== Work order ==
When you repeat the records, keep every word exact and drop each picture.

____

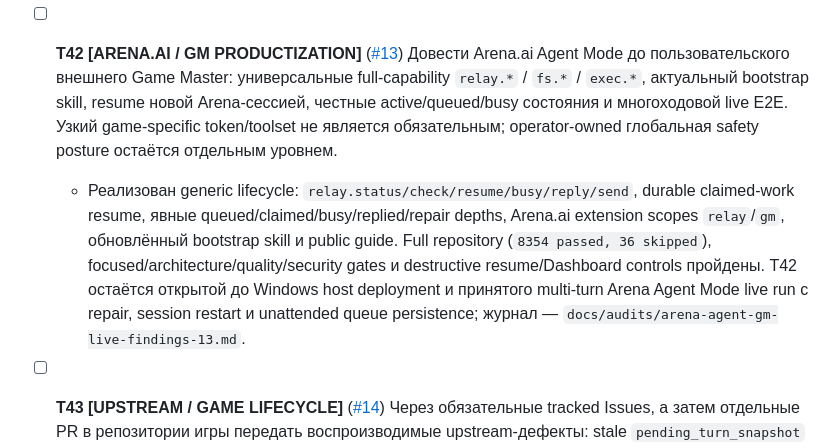
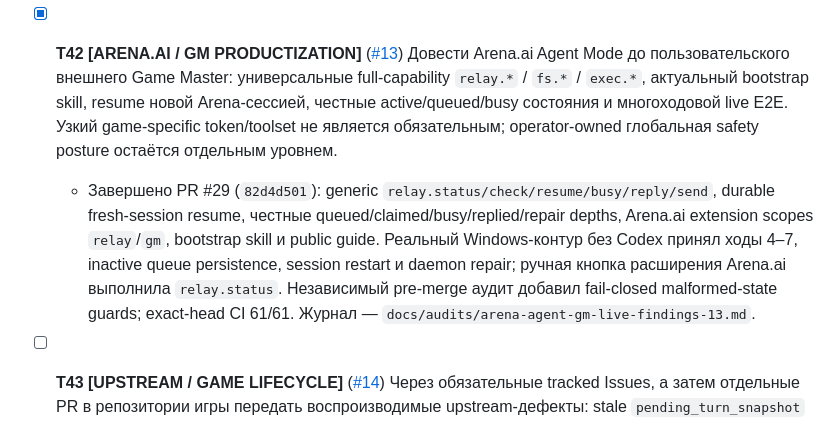
Before and after one commit to IvanSkainet/arena-agent, a Markdown page: docs/TASK_BOARD.md, the part around the change. Rendered like a GitHub page.

Commit message:
docs: close Arena Agent GM productization task (#32)
Co-authored-by: Arena Agent <agent@arena.ai>

```diff
--- a/docs/TASK_BOARD.md
+++ b/docs/TASK_BOARD.md
@@ -71,8 +71,8 @@
 - [ ] **T40 [SECURITY / FAIL CLOSED]** ([#11](https://github.com/IvanSkainet/arena-agent/issues/11)) Разделить advisory findings и scanner execution failures в Security workflow. TruffleHog, OSV, Syft/Grype, Socket Firewall и DevSkim не могут давать зелёный результат при падении самого сканера; пороги findings задаются явно и sabotage-проверяются.
 - [x] **T41 [CROSS-REPO / BOOK OF ETERNITY]** ([#12](https://github.com/IvanSkainet/arena-agent/issues/12)) Добавить pinned-commit compatibility manifest и Windows contract workflow для `StanislavSmetaninSSM/The-Book-of-Eternity-Reborn`: build `BookOfEternityGMBridge`, два последовательных multiline ConPTY dispatch, correlated replies и validation-repair cycle без переноса игровых правил в Bridge.
   - PR #27 и exact-head run `31786699211` доказали artifact-bound цепь на upstream `11ddf9f5`. Post-merge freshness gate `31788059685` fail-closed обнаружил новый upstream head `385979a0`; PR #28 обновил pin, а exact-head run `31788294209` повторно доказал все три dispatch, correlation, empty queues и process/temp cleanup. Находки записаны в `docs/audits/boe-contract-live-findings-12.md`; Issue закрывается после merge pin-refresh PR.
-- [ ] **T42 [ARENA.AI / GM PRODUCTIZATION]** ([#13](https://github.com/IvanSkainet/arena-agent/issues/13)) Довести Arena.ai Agent Mode до пользовательского внешнего Game Master: универсальные full-capability `relay.*` / `fs.*` / `exec.*`, актуальный bootstrap skill, resume новой Arena-сессией, честные active/queued/busy состояния и многоходовой live E2E. Узкий game-specific token/toolset не является обязательным; operator-owned глобальная safety posture остаётся отдельным уровнем.
-  - Реализован generic lifecycle: `relay.status/check/resume/busy/reply/send`, durable claimed-work resume, явные queued/claimed/busy/replied/repair depths, Arena.ai extension scopes `relay`/`gm`, обновлённый bootstrap skill и public guide. Full repository (`8354 passed, 36 skipped`), focused/architecture/quality/security gates и destructive resume/Dashboard controls пройдены. T42 остаётся открытой до Windows host deployment и принятого multi-turn Arena Agent Mode live run с repair, session restart и unattended queue persistence; журнал — `docs/audits/arena-agent-gm-live-findings-13.md`.
+- [x] **T42 [ARENA.AI / GM PRODUCTIZATION]** ([#13](https://github.com/IvanSkainet/arena-agent/issues/13)) Довести Arena.ai Agent Mode до пользовательского внешнего Game Master: универсальные full-capability `relay.*` / `fs.*` / `exec.*`, актуальный bootstrap skill, resume новой Arena-сессией, честные active/queued/busy состояния и многоходовой live E2E. Узкий game-specific token/toolset не является обязательным; operator-owned глобальная safety posture остаётся отдельным уровнем.
+  - Завершено PR #29 (`82d4d501`): generic `relay.status/check/resume/busy/reply/send`, durable fresh-session resume, честные queued/claimed/busy/replied/repair depths, Arena.ai extension scopes `relay`/`gm`, bootstrap skill и public guide. Реальный Windows-контур без Codex принял ходы 4–7, inactive queue persistence, session restart и daemon repair; ручная кнопка расширения Arena.ai выполнила `relay.status`. Независимый pre-merge аудит добавил fail-closed malformed-state guards; exact-head CI 61/61. Журнал — `docs/audits/arena-agent-gm-live-findings-13.md`.
 - [ ] **T43 [UPSTREAM / GAME LIFECYCLE]** ([#14](https://github.com/IvanSkainet/arena-agent/issues/14)) Через обязательные tracked Issues, а затем отдельные PR в репозитории игры передать воспроизводимые upstream-дефекты: stale `pending_turn_snapshot` после cancellation, зависимость обработки terminal signal от console event/F12 и невызванный `Ensure-CliBootstrapSent`.
 - [ ] **T44 [HTTP / EXEC LIFECYCLE]** ([#16](https://github.com/IvanSkainet/arena-agent/issues/16)) Отмена in-flight exec при разрыве remote HTTP client/proxy: ngrok 503 оставил низкопамятное дерево `cmd → powershell → gh run watch` живым до ручного `taskkill /T`; server-side timeout v4.169.44 при этом работает. Нужны handler cancellation propagation, общий process-tree cleanup и реальный Windows client-abort sabotage.
 - [ ] **T45 [GOVERNANCE / AI REVIEW]** ([#22](https://github.com/IvanSkainet/arena-agent/issues/22)) Перекалибровать GitHub Apps по живым PR evidence: CodeRabbit оставить manual high-risk reviewer, Sourcery — automatic informational reviewer, DeepSource удалить из-за exhausted quota и дублирования; читать review bodies/comments/checks вместе с threads, а bot autofix считать непроверенным входом. T45 открыта до Settings permission audit и фактического удаления DeepSource.
```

____

== Written answer ==
Before and after one commit to IvanSkainet/arena-agent, a Markdown page: docs/TASK_BOARD.md, the part around the change. Rendered like a GitHub page.

Commit message:
docs: close Arena Agent GM productization task (#32)
Co-authored-by: Arena Agent <agent@arena.ai>

```diff
--- a/docs/TASK_BOARD.md
+++ b/docs/TASK_BOARD.md
@@ -71,8 +71,8 @@
 - [ ] **T40 [SECURITY / FAIL CLOSED]** ([#11](https://github.com/IvanSkainet/arena-agent/issues/11)) Разделить advisory findings и scanner execution failures в Security workflow. TruffleHog, OSV, Syft/Grype, Socket Firewall и DevSkim не могут давать зелёный результат при падении самого сканера; пороги findings задаются явно и sabotage-проверяются.
 - [x] **T41 [CROSS-REPO / BOOK OF ETERNITY]** ([#12](https://github.com/IvanSkainet/arena-agent/issues/12)) Добавить pinned-commit compatibility manifest и Windows contract workflow для `StanislavSmetaninSSM/The-Book-of-Eternity-Reborn`: build `BookOfEternityGMBridge`, два последовательных multiline ConPTY dispatch, correlated replies и validation-repair cycle без переноса игровых правил в Bridge.
   - PR #27 и exact-head run `31786699211` доказали artifact-bound цепь на upstream `11ddf9f5`. Post-merge freshness gate `31788059685` fail-closed обнаружил новый upstream head `385979a0`; PR #28 обновил pin, а exact-head run `31788294209` повторно доказал все три dispatch, correlation, empty queues и process/temp cleanup. Находки записаны в `docs/audits/boe-contract-live-findings-12.md`; Issue закрывается после merge pin-refresh PR.
-- [ ] **T42 [ARENA.AI / GM PRODUCTIZATION]** ([#13](https://github.com/IvanSkainet/arena-agent/issues/13)) Довести Arena.ai Agent Mode до пользовательского внешнего Game Master: универсальные full-capability `relay.*` / `fs.*` / `exec.*`, актуальный bootstrap skill, resume новой Arena-сессией, честные active/queued/busy состояния и многоходовой live E2E. Узкий game-specific token/toolset не является обязательным; operator-owned глобальная safety posture остаётся отдельным уровнем.
-  - Реализован generic lifecycle: `relay.status/check/resume/busy/reply/send`, durable claimed-work resume, явные queued/claimed/busy/replied/repair depths, Arena.ai extension scopes `relay`/`gm`, обновлённый bootstrap skill и public guide. Full repository (`8354 passed, 36 skipped`), focused/architecture/quality/security gates и destructive resume/Dashboard controls пройдены. T42 остаётся открытой до Windows host deployment и принятого multi-turn Arena Agent Mode live run с repair, session restart и unattended queue persistence; журнал — `docs/audits/arena-agent-gm-live-findings-13.md`.
+- [x] **T42 [ARENA.AI / GM PRODUCTIZATION]** ([#13](https://github.com/IvanSkainet/arena-agent/issues/13)) Довести Arena.ai Agent Mode до пользовательского внешнего Game Master: универсальные full-capability `relay.*` / `fs.*` / `exec.*`, актуальный bootstrap skill, resume новой Arena-сессией, честные active/queued/busy состояния и многоходовой live E2E. Узкий game-specific token/toolset не является обязательным; operator-owned глобальная safety posture остаётся отдельным уровнем.
+  - Завершено PR #29 (`82d4d501`): generic `relay.status/check/resume/busy/reply/send`, durable fresh-session resume, честные queued/claimed/busy/replied/repair depths, Arena.ai extension scopes `relay`/`gm`, bootstrap skill и public guide. Реальный Windows-контур без Codex принял ходы 4–7, inactive queue persistence, session restart и daemon repair; ручная кнопка расширения Arena.ai выполнила `relay.status`. Независимый pre-merge аудит добавил fail-closed malformed-state guards; exact-head CI 61/61. Журнал — `docs/audits/arena-agent-gm-live-findings-13.md`.
 - [ ] **T43 [UPSTREAM / GAME LIFECYCLE]** ([#14](https://github.com/IvanSkainet/arena-agent/issues/14)) Через обязательные tracked Issues, а затем отдельные PR в репозитории игры передать воспроизводимые upstream-дефекты: stale `pending_turn_snapshot` после cancellation, зависимость обработки terminal signal от console event/F12 и невызванный `Ensure-CliBootstrapSent`.
 - [ ] **T44 [HTTP / EXEC LIFECYCLE]** ([#16](https://github.com/IvanSkainet/arena-agent/issues/16)) Отмена in-flight exec при разрыве remote HTTP client/proxy: ngrok 503 оставил низкопамятное дерево `cmd → powershell → gh run watch` живым до ручного `taskkill /T`; server-side timeout v4.169.44 при этом работает. Нужны handler cancellation propagation, общий process-tree cleanup и реальный Windows client-abort sabotage.
 - [ ] **T45 [GOVERNANCE / AI REVIEW]** ([#22](https://github.com/IvanSkainet/arena-agent/issues/22)) Перекалибровать GitHub Apps по живым PR evidence: CodeRabbit оставить manual high-risk reviewer, Sourcery — automatic informational reviewer, DeepSource удалить из-за exhausted quota и дублирования; читать review bodies/comments/checks вместе с threads, а bot autofix считать непроверенным входом. T45 открыта до Settings permission audit и фактического удаления DeepSource.
```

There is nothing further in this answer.